### Task requirements
Answer with one number: the count of lines in the listing below that hold the word "type".

Entries provided section start

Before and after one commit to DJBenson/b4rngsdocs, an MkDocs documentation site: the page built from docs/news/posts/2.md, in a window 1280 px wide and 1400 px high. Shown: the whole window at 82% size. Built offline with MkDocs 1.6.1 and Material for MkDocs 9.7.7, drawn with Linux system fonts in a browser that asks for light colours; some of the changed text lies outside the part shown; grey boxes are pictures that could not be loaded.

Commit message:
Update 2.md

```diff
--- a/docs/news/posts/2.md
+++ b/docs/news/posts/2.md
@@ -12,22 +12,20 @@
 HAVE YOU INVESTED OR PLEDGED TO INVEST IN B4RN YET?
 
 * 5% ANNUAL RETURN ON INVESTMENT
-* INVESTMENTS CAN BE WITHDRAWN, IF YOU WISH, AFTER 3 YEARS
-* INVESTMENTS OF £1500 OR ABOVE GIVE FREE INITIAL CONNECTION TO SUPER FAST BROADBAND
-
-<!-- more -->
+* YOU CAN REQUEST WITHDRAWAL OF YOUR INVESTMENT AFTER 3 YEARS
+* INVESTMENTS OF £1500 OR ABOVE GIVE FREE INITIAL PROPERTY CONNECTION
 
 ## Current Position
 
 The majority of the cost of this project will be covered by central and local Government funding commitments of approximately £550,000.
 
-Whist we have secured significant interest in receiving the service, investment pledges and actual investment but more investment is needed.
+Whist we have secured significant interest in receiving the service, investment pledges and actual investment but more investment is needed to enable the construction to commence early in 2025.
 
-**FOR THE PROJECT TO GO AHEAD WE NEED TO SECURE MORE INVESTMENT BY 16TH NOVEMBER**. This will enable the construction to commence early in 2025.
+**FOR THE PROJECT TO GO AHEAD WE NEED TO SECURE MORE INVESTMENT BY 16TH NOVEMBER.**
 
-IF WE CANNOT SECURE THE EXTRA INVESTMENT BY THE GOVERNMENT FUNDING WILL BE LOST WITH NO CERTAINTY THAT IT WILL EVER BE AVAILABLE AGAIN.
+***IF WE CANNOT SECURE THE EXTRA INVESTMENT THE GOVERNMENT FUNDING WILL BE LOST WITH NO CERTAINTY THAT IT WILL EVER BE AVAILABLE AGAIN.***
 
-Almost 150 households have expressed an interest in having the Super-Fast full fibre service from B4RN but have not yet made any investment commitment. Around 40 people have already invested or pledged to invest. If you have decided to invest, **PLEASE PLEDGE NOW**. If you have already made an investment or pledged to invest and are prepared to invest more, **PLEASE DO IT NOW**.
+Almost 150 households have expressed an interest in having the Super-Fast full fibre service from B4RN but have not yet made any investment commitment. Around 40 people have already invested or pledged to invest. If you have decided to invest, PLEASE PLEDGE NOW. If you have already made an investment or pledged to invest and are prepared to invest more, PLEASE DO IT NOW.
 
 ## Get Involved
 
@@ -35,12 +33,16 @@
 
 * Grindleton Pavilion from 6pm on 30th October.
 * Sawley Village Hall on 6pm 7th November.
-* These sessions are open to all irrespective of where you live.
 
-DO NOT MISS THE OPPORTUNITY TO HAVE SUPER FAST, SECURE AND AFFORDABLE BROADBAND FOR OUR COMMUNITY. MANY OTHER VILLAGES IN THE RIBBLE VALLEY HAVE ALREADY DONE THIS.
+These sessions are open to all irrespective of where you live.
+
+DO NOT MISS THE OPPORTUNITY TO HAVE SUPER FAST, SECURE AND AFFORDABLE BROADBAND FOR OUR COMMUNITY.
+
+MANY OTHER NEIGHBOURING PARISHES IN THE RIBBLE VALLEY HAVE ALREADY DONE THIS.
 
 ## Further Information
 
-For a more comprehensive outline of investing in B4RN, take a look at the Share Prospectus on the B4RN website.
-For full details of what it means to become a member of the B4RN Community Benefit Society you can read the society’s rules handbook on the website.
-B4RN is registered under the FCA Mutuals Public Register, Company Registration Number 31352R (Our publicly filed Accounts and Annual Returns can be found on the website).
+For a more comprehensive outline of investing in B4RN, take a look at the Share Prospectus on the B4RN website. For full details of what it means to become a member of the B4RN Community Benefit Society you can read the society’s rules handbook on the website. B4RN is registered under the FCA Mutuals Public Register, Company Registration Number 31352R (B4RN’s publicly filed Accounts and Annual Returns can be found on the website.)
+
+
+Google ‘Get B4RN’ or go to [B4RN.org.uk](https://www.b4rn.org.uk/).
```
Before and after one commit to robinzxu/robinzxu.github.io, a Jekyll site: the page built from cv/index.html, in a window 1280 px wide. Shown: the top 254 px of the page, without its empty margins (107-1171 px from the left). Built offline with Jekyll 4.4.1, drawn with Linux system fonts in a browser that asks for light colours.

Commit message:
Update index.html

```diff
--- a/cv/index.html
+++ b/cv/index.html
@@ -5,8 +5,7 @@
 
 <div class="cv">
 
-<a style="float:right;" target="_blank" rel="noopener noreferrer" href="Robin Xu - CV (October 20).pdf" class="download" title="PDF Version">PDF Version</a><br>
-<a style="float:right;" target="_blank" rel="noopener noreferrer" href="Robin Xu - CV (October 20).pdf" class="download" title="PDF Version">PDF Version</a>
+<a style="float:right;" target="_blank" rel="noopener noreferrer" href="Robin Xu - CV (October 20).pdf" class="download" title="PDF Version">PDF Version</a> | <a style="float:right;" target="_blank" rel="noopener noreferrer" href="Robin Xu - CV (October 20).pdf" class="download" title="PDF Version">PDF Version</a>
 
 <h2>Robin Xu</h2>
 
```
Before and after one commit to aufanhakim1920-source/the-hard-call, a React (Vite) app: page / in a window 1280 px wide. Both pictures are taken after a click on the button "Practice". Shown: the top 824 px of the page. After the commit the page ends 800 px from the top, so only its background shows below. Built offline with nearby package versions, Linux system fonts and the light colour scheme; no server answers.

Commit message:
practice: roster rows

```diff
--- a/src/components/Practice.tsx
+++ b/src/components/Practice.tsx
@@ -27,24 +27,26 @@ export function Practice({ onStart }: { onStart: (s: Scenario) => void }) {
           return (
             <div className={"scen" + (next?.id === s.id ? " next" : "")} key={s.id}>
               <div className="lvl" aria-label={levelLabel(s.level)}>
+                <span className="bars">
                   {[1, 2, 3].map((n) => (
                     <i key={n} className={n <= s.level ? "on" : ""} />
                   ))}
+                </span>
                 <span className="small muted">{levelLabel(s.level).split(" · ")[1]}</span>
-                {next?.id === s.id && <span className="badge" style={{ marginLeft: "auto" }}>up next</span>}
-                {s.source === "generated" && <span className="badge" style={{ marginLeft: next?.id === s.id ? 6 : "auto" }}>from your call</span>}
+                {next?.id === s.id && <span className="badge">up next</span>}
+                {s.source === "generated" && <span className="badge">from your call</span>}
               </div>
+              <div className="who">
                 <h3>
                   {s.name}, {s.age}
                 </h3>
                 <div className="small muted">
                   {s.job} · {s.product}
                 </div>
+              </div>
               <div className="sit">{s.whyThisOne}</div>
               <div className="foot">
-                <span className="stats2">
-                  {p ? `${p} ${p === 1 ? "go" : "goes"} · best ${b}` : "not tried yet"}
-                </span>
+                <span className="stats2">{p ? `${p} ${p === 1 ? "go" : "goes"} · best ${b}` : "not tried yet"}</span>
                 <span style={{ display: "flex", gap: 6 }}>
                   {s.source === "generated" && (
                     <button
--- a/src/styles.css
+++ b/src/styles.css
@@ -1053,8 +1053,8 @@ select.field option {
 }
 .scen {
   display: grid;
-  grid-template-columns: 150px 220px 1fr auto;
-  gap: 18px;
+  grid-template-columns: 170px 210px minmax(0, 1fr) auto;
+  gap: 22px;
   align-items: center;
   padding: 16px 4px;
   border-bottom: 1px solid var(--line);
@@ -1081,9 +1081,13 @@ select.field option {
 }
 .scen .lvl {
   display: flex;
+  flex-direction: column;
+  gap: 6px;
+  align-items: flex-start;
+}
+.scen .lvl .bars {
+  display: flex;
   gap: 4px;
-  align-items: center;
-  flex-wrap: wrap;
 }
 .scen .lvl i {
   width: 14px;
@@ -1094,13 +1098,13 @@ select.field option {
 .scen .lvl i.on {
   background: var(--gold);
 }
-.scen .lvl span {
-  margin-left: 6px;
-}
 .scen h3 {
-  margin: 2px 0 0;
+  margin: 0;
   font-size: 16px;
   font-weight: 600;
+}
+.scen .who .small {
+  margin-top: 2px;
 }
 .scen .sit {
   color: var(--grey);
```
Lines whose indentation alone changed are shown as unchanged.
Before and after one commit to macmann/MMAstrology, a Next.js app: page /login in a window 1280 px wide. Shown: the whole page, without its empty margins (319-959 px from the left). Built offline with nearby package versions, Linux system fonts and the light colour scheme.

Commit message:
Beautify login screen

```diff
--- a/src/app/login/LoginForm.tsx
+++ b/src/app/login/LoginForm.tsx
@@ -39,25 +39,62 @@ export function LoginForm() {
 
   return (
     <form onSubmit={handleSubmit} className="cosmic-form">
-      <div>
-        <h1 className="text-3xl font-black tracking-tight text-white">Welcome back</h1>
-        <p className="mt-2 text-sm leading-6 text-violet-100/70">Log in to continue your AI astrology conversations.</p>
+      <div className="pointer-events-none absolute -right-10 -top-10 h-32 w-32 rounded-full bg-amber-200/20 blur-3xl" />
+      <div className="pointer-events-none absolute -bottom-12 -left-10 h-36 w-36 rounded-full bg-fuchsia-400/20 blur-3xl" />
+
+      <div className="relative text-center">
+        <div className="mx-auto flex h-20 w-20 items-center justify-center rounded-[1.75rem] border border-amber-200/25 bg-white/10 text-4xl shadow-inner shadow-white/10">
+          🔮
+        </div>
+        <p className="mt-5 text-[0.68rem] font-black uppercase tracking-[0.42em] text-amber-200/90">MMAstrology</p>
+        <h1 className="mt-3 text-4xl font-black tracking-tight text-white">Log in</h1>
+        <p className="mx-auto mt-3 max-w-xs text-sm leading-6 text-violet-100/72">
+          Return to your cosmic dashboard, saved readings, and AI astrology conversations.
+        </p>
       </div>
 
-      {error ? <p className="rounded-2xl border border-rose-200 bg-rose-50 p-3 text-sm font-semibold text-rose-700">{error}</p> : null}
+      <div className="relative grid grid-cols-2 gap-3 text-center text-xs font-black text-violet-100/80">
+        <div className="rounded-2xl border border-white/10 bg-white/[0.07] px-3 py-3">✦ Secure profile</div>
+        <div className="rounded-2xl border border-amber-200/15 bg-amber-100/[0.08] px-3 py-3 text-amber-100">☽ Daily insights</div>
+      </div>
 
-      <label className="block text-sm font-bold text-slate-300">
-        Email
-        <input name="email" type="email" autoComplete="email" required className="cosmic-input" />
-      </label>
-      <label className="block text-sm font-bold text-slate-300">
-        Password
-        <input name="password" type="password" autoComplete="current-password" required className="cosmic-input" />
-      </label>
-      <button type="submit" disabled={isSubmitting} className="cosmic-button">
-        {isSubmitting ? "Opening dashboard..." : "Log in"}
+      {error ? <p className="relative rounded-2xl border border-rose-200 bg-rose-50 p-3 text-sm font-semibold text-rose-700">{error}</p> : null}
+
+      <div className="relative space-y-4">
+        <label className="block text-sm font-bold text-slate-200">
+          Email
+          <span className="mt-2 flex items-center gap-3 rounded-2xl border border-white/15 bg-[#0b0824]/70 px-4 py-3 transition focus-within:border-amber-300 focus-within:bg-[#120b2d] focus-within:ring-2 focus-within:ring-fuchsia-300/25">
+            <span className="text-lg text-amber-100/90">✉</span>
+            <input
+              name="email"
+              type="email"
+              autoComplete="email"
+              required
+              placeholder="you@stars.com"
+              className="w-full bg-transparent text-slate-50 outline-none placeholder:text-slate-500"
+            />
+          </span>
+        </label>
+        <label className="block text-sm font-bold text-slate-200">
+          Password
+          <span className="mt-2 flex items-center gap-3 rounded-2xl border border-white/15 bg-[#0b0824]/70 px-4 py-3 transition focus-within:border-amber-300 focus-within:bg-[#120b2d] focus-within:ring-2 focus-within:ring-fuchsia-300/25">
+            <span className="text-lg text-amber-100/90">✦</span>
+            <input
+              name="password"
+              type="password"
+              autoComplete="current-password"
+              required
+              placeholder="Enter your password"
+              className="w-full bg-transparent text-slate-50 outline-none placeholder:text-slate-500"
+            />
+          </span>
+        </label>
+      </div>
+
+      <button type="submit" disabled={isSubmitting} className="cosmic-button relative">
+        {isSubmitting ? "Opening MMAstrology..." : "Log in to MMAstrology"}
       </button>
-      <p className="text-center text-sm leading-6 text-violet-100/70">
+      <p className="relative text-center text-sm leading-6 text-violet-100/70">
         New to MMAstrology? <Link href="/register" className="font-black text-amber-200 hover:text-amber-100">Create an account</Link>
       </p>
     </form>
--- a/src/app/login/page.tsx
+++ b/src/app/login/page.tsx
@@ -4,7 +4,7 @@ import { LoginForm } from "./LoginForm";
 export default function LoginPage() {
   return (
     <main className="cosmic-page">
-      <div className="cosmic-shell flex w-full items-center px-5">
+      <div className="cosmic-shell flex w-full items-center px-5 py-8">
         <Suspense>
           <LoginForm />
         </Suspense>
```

Entries provided section end

### Solution to this task
6